**Task prompt:**
Where does the string "htmlFor" appear in the records? Copy each line that holds it.

Provided entries: Begin

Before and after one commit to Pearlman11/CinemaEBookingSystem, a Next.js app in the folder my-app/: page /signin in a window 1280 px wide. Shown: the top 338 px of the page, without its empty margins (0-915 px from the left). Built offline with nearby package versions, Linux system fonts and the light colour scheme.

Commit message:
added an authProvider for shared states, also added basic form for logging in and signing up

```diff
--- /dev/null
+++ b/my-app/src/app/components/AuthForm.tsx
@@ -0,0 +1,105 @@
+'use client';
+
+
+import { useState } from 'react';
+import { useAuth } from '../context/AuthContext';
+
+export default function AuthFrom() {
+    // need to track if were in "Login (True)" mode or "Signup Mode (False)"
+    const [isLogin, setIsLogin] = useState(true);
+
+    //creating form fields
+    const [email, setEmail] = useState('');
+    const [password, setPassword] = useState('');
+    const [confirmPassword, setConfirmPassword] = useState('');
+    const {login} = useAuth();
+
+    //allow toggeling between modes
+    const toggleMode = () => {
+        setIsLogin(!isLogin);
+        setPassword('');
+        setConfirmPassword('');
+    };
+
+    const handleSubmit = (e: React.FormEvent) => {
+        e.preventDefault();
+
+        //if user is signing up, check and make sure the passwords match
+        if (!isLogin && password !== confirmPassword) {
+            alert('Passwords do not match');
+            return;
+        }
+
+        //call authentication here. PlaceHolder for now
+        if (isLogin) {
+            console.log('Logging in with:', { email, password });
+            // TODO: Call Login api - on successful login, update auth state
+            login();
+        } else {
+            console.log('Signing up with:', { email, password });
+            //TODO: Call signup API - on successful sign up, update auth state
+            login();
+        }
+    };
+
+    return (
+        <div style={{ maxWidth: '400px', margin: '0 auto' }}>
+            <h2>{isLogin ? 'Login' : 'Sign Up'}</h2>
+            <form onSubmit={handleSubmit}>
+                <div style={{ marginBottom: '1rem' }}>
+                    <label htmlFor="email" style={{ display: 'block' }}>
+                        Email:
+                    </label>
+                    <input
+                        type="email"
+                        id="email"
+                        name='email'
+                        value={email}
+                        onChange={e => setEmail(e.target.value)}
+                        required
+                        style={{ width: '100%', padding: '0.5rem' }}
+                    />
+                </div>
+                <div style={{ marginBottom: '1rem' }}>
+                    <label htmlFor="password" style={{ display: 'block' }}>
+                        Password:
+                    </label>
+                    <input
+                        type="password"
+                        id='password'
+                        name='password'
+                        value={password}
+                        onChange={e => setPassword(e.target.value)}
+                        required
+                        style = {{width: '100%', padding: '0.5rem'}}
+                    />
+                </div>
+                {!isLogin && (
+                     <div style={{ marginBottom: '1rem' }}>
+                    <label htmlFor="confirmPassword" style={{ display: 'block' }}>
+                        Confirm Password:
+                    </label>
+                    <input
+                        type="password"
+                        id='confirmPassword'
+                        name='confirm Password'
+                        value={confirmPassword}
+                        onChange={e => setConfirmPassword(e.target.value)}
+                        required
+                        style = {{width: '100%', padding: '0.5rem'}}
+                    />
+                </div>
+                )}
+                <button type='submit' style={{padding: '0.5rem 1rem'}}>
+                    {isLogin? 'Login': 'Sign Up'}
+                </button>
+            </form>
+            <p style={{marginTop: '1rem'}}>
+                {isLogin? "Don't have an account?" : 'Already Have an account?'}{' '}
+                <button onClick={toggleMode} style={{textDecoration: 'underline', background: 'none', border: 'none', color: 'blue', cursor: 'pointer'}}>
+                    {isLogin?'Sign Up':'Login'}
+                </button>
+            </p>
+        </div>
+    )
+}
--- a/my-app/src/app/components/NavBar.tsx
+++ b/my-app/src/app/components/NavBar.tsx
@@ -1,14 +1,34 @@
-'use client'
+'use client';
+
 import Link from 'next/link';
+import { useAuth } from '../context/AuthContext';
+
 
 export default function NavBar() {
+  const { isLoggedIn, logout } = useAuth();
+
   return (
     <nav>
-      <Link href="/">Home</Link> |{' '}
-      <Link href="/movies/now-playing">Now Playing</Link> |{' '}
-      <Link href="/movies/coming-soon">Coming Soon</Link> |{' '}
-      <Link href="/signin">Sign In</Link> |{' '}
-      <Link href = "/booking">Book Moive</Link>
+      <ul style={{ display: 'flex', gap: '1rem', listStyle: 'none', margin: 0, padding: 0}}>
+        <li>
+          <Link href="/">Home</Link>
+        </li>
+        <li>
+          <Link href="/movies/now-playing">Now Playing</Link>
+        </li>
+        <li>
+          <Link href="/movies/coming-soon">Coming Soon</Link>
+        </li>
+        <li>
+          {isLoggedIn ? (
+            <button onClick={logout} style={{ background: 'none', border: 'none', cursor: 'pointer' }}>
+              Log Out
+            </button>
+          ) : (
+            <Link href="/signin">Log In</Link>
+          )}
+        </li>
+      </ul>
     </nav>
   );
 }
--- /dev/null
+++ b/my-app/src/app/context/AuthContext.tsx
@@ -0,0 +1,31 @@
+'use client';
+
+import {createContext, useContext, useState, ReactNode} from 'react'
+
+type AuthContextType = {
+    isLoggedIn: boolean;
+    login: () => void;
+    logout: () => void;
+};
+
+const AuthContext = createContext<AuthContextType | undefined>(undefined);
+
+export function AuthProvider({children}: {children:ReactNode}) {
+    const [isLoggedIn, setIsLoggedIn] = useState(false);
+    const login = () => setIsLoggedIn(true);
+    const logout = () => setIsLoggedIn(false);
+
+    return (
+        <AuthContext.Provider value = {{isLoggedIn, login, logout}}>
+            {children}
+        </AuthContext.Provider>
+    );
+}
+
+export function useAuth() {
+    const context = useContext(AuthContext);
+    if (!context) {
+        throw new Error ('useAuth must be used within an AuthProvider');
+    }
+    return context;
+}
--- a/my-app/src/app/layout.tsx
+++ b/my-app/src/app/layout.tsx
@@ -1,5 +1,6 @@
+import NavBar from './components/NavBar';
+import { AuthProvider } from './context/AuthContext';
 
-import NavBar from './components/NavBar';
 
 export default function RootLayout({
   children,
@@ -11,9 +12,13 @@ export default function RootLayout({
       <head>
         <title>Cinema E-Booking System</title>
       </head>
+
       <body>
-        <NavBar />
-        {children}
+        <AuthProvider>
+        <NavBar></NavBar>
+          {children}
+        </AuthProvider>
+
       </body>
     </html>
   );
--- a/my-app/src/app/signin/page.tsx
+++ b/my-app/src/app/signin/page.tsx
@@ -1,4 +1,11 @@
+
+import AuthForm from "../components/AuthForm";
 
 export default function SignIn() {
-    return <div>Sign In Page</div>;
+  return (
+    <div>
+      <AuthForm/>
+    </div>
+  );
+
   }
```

Provided entries: End

**Reply to the exercise:**
+                    <label htmlFor="email" style={{ display: 'block' }}>
+                    <label htmlFor="password" style={{ display: 'block' }}>
+                    <label htmlFor="confirmPassword" style={{ display: 'block' }}>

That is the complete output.